India said on Friday that it is deeply concerned at recent Chinese actions in Doklam area in Sikkim and warned Beijing that the building of a road by its troops in a border region will have "serious security implications for India." Through a statement from the Ministry of External Affairs, India urged China "not to change the status quo unilaterally".
"India is deeply concerned at the recent Chinese actions and has conveyed to the Chinese government that such construction would represent a significant change of status quo with serious security implications for India," an MEA statement said.
The Indian statement came even as China sought a "meaningful dialogue" over the border row and asked it to withdraw its troops from Doklam, insisting that Beijing has "indisputable sovereignty" over the area.
"Diplomatic channels are unimpeded between India and China for talks on the standoff in Sikkim," Chinese Foreign Ministry spokesman Lu Kang said. "The pressing issue is to have a meaningful dialogue for the withdrawal of Indian troops from the Doklam area in Sikkim sector," he said.
The MEA statement said India had underlined that New Delhi and Beijing had in 2012 reached an agreement that the tri-junction boundary points between India, China and third countries would be finalized in consultation with the concerned countries.
"Any attempt, therefore, to unilaterally determine tri-junction points is in violation of this understanding," the Indian statement said.
"Where the boundary in the Sikkim sector is concerned, India and China had reached an understanding also in 2012 reconfirming their mutual agreement on the 'basis of the alignment'.
"It is essential that all parties concerned display utmost restraint and abide by their respective bilateral understandings not to change the status quo unilaterally."
The statement said India "cherished peace and tranquillity" on the India-China border areas which "has not come easily."
The ministry said that India is committed to working with China to find peaceful resolution of all issues in the border areas through dialogue.
Stating out the "facts of the matter," the MEA said:
i. On 16 June, a PLA construction party entered the Doklam area and attempted to construct a road.

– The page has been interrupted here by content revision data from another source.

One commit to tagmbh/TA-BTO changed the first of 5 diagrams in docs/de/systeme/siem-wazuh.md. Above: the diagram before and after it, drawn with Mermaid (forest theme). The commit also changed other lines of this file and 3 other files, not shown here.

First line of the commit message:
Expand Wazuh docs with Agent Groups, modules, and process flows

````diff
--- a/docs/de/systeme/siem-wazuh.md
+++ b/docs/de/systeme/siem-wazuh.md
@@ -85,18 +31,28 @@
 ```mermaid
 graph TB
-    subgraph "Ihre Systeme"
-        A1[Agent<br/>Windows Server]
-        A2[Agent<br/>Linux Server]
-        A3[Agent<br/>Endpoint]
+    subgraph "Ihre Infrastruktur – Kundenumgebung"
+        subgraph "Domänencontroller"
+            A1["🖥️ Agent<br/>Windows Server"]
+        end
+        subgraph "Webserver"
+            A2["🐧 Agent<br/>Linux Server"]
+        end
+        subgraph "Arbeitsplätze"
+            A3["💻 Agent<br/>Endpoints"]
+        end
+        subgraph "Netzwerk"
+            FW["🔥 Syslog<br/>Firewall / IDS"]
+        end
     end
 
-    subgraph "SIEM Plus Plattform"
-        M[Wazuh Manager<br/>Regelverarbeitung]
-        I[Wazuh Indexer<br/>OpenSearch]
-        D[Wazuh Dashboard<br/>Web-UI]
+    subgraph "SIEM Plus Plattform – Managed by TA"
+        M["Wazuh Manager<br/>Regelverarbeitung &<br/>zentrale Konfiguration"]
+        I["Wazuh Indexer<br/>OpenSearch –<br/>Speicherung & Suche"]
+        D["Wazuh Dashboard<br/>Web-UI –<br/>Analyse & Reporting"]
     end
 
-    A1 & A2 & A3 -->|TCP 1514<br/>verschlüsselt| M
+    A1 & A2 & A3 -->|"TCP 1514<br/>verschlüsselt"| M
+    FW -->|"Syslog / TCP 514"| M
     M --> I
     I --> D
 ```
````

It is our understanding that a Royal Bhutan Army patrol attempted to dissuade them from this unilateral activity. The Ambassador of the Royal Government of Bhutan (RGOB) has publicly stated that it lodged a protest with the Chinese Government through their Embassy in New Delhi on 20 June.

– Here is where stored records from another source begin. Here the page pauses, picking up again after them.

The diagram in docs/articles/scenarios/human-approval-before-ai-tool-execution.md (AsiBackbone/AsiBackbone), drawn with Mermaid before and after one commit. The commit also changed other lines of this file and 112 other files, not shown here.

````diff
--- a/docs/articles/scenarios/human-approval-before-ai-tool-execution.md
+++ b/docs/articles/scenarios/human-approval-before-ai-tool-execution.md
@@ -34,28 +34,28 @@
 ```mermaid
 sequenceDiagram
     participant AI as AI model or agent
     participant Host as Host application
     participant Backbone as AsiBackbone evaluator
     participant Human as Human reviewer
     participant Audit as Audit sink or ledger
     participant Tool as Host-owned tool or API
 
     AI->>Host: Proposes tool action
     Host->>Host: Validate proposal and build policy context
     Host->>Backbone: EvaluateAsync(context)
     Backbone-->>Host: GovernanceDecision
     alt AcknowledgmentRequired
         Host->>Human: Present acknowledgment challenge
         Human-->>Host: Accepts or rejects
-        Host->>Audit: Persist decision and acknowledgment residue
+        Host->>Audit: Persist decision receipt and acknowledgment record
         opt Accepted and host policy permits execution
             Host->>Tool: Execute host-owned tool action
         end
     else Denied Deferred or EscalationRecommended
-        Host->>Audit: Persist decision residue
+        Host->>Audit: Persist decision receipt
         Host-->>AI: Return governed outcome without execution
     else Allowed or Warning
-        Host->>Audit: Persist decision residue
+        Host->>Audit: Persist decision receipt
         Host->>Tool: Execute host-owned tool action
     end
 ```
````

ii. Yesterday, the Foreign Ministry of Bhutan has also issued a statement underlining that the construction of the road inside Bhutanese territory is a direct violation of the 1988 and 1998 agreements between Bhutan and China and affects the process of demarcating the boundary between these two countries. They have urged a return to the status quo as before 16 June 2017.
iii. In keeping with their tradition of maintaining close consultation on matters of mutual interest, RGOB and the Government of India have been in continuous contact through the unfolding of these developments.
iv. In coordination with the RGOB, Indian personnel, who were present at general area Doka La, approached the Chinese construction party and urged them to desist from changing the status quo. These efforts continue.
v. The matter has been under discussion between India and China at the diplomatic level in the Foreign Ministries since then, both in New Delhi and Beijing. It was also the subject of a Border Personnel Meeting at Nathu La on 20 June.
A standoff erupted between the two militaries after the Indian Army blocked construction of the road by China in Doklam, a disputed territory between China and Bhutan also known as Donglong.
Of the 3,488-km-long India-China border from Jammu and Kashmir to Arunachal Pradesh, a 220-km section falls in Sikkim.